- **Data for this task**:
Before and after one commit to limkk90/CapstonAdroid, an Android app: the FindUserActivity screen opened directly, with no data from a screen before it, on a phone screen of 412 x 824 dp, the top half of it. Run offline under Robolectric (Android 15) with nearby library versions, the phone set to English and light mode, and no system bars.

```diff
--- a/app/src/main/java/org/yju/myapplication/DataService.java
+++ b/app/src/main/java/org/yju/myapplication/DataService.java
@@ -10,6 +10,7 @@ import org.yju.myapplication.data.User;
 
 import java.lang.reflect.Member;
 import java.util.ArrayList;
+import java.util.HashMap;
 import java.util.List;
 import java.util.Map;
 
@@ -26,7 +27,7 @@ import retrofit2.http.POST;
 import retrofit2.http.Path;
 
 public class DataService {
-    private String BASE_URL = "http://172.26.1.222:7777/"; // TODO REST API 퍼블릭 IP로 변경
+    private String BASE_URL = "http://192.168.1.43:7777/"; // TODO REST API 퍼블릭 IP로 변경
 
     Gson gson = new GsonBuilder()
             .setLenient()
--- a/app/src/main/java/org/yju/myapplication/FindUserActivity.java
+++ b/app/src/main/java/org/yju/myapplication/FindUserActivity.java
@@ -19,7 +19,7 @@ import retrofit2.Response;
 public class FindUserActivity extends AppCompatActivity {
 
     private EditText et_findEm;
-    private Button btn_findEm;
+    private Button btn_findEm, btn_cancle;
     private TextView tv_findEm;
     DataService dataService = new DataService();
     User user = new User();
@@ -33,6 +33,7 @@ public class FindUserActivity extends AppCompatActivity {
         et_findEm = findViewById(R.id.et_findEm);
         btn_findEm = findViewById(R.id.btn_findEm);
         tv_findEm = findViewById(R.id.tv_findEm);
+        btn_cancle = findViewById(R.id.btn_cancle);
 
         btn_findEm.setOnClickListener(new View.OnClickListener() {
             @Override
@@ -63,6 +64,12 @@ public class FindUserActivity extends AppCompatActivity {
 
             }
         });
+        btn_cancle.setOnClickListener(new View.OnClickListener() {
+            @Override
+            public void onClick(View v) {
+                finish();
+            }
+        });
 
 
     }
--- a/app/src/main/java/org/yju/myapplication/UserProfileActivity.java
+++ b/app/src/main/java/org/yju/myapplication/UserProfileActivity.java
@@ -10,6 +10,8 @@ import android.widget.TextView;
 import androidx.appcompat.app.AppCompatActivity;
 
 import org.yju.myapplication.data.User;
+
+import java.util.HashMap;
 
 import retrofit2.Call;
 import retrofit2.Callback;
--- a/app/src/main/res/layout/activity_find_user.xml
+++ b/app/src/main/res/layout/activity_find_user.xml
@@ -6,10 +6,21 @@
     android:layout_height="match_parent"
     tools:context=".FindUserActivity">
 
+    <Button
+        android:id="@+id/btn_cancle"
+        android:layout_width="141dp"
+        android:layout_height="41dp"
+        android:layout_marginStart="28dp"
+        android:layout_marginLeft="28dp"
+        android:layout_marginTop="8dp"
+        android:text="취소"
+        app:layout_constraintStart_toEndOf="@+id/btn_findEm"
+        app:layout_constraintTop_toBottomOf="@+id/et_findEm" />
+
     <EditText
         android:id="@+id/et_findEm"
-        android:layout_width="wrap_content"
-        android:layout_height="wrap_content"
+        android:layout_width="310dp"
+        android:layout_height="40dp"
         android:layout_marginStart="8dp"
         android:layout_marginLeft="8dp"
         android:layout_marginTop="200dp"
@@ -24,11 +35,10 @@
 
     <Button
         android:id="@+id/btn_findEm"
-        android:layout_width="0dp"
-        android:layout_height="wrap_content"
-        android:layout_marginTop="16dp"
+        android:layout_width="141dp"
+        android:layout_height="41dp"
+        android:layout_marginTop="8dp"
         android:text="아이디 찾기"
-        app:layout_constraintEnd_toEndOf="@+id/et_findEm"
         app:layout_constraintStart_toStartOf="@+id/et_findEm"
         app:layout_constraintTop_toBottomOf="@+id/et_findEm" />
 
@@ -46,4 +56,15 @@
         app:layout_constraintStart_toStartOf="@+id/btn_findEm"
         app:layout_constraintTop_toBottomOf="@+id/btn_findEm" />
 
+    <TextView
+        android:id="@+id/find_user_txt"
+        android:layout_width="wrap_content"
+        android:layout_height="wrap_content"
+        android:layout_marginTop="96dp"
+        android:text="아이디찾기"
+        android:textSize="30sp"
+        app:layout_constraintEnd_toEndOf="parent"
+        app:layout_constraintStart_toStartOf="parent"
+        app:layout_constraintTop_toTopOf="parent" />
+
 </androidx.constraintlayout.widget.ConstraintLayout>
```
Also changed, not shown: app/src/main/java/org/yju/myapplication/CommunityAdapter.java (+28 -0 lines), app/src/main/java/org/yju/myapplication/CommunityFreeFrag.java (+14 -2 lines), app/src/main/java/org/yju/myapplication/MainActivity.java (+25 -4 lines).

* * *

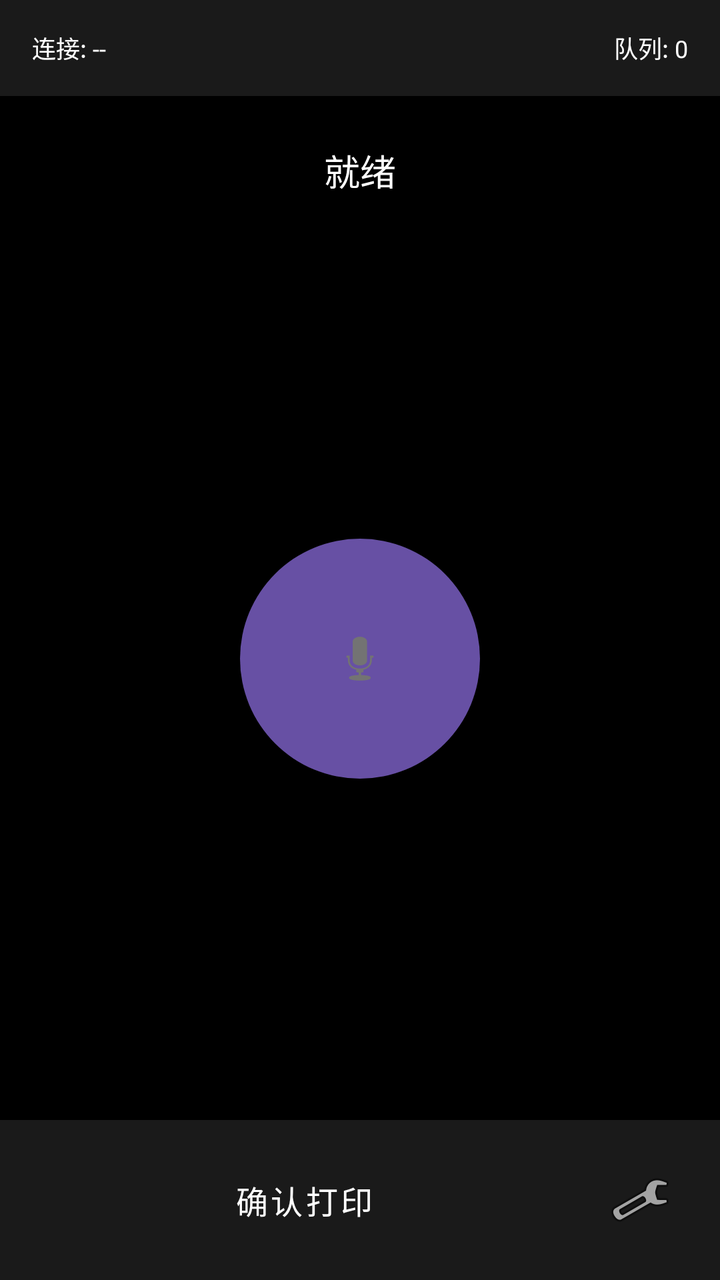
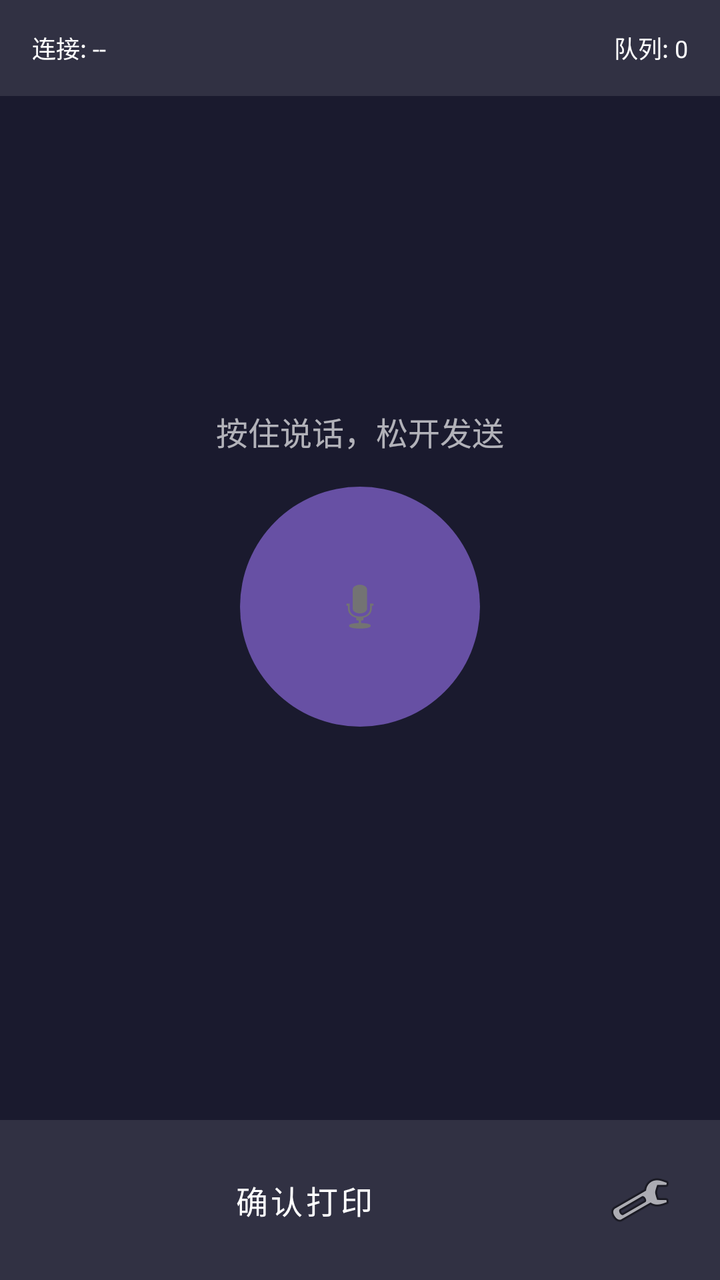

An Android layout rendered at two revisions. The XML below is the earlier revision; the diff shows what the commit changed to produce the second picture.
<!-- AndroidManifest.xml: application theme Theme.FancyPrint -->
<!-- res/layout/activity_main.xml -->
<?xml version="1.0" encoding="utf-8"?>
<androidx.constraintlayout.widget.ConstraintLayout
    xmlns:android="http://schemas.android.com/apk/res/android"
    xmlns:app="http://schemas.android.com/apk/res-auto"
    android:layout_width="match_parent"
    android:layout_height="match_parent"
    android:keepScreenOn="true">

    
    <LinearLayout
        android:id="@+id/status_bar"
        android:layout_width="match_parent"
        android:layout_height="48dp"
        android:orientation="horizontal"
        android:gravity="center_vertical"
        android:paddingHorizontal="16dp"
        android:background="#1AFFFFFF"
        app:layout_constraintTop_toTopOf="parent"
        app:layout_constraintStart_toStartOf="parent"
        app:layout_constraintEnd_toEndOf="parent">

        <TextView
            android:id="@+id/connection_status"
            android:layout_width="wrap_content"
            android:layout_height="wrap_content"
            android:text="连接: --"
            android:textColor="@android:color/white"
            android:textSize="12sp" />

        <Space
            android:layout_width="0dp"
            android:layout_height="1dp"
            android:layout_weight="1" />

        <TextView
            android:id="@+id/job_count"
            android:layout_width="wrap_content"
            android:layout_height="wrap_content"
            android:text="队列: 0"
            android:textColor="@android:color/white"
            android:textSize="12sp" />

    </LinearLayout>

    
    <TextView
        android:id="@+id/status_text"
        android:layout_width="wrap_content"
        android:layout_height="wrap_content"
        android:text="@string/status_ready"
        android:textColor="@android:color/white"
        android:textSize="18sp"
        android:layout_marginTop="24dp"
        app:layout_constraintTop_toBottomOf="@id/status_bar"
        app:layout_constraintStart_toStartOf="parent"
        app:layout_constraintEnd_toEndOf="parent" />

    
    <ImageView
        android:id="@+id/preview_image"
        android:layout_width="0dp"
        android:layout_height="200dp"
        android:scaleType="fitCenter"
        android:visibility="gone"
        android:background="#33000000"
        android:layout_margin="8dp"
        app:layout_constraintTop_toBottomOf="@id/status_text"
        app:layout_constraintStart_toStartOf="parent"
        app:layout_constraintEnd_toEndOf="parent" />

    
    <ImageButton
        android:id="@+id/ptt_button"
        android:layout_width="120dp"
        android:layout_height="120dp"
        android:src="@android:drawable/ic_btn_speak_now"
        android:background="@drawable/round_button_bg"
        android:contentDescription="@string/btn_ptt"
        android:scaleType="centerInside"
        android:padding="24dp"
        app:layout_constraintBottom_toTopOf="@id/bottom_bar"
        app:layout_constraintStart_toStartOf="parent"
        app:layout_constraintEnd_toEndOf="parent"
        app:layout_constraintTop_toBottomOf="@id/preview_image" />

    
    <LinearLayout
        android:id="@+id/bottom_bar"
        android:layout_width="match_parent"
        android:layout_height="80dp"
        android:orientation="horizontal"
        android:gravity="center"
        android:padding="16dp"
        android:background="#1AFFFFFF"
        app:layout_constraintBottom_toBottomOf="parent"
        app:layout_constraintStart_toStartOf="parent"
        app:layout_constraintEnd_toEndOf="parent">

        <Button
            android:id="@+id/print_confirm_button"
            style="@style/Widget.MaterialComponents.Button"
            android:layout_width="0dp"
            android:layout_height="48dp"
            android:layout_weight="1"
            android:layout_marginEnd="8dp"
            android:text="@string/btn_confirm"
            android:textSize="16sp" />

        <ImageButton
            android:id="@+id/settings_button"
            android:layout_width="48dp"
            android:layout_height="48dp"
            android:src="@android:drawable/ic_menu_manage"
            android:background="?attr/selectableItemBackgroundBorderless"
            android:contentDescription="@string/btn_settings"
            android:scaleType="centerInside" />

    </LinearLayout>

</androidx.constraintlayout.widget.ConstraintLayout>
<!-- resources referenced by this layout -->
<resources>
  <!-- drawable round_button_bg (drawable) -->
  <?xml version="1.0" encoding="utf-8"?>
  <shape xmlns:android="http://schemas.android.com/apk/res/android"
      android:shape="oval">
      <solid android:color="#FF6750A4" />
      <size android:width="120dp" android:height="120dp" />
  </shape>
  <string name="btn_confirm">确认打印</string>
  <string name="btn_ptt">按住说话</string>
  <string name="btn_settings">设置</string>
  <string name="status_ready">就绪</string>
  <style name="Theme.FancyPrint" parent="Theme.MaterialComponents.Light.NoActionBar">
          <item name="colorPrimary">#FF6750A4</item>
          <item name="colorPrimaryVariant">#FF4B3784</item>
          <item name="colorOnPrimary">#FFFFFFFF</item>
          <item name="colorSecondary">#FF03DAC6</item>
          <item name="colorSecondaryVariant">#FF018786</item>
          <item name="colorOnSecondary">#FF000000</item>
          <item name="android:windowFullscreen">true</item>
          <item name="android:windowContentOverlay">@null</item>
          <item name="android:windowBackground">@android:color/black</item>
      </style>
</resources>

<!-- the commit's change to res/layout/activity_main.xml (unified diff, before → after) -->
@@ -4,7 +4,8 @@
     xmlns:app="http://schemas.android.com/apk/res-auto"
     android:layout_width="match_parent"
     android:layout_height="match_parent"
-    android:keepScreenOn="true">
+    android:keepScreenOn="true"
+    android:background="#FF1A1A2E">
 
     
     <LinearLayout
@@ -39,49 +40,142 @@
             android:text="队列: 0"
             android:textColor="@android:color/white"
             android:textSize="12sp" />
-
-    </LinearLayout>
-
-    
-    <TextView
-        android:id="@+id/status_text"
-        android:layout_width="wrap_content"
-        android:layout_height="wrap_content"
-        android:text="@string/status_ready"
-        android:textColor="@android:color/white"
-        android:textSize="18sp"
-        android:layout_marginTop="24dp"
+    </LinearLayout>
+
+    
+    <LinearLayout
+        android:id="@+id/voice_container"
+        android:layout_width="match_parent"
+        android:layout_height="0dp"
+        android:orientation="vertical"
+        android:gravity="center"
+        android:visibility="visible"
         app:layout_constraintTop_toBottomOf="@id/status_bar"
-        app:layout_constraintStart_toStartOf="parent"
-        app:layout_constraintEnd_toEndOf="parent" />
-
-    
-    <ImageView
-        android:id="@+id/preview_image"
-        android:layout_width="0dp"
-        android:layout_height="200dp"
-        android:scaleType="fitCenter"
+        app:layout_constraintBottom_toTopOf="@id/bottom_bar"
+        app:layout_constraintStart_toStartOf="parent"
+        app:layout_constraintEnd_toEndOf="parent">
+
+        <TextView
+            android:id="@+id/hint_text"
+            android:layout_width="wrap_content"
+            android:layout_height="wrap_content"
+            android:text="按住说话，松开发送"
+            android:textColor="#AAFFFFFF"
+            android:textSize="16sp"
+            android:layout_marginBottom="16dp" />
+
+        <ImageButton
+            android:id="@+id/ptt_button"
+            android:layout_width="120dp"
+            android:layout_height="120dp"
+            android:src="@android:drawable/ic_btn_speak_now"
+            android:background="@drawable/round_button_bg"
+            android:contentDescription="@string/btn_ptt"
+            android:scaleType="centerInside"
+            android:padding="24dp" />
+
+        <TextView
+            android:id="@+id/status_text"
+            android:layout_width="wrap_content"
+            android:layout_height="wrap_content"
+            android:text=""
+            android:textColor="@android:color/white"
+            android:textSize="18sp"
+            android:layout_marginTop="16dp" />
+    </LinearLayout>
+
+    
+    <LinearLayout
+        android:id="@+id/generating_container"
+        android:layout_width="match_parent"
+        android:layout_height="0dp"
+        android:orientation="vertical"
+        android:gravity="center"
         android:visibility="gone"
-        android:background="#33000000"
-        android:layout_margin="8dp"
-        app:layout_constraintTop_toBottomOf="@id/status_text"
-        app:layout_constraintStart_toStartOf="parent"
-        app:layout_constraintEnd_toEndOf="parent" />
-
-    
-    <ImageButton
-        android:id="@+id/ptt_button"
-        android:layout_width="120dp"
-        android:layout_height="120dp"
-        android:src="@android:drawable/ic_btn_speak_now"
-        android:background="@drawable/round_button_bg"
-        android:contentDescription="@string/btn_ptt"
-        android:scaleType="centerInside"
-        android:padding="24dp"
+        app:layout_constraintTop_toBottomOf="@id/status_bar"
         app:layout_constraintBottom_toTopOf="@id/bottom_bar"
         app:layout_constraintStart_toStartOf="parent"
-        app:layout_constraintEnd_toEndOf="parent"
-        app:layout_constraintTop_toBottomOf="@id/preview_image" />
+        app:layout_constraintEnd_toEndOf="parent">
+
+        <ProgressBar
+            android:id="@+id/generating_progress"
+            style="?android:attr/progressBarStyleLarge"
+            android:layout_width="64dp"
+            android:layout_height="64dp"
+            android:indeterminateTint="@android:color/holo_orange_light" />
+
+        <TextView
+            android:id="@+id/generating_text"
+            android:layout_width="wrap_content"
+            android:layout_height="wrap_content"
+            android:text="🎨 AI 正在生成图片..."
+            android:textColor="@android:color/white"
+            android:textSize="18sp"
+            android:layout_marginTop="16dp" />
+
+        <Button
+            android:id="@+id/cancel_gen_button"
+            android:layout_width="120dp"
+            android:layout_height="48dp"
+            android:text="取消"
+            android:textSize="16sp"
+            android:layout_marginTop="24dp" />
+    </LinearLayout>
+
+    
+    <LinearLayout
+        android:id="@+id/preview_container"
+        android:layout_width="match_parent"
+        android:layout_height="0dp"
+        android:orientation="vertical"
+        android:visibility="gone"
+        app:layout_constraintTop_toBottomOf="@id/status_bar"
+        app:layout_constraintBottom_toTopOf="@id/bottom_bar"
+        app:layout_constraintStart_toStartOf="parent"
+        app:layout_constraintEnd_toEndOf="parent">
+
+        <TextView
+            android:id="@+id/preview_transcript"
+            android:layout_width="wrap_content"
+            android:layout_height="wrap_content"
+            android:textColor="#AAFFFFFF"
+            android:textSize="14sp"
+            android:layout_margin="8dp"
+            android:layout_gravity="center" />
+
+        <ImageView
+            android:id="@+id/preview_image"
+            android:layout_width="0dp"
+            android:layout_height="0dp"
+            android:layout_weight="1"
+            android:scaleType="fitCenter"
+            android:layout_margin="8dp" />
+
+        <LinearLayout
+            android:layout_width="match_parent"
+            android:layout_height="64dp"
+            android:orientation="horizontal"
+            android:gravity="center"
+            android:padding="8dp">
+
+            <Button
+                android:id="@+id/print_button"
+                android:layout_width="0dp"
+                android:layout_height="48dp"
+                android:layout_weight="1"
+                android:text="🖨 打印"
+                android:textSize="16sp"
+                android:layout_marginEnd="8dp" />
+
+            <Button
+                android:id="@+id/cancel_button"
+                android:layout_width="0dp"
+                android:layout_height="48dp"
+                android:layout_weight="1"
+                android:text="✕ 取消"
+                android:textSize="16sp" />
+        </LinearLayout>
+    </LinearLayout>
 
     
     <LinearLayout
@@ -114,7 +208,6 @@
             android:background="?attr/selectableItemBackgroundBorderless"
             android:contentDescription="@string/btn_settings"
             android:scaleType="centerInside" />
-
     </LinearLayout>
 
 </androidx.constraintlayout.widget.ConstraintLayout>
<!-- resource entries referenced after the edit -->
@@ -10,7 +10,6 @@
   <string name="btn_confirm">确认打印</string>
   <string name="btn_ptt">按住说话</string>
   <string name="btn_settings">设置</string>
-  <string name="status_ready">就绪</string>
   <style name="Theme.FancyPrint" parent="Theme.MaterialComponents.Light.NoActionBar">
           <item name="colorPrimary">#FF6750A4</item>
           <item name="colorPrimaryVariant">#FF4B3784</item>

- **Exercise requirements**:
How many of the lines above include the word "按住说话"? Only the number should be given.

- **Reply to the task**:
3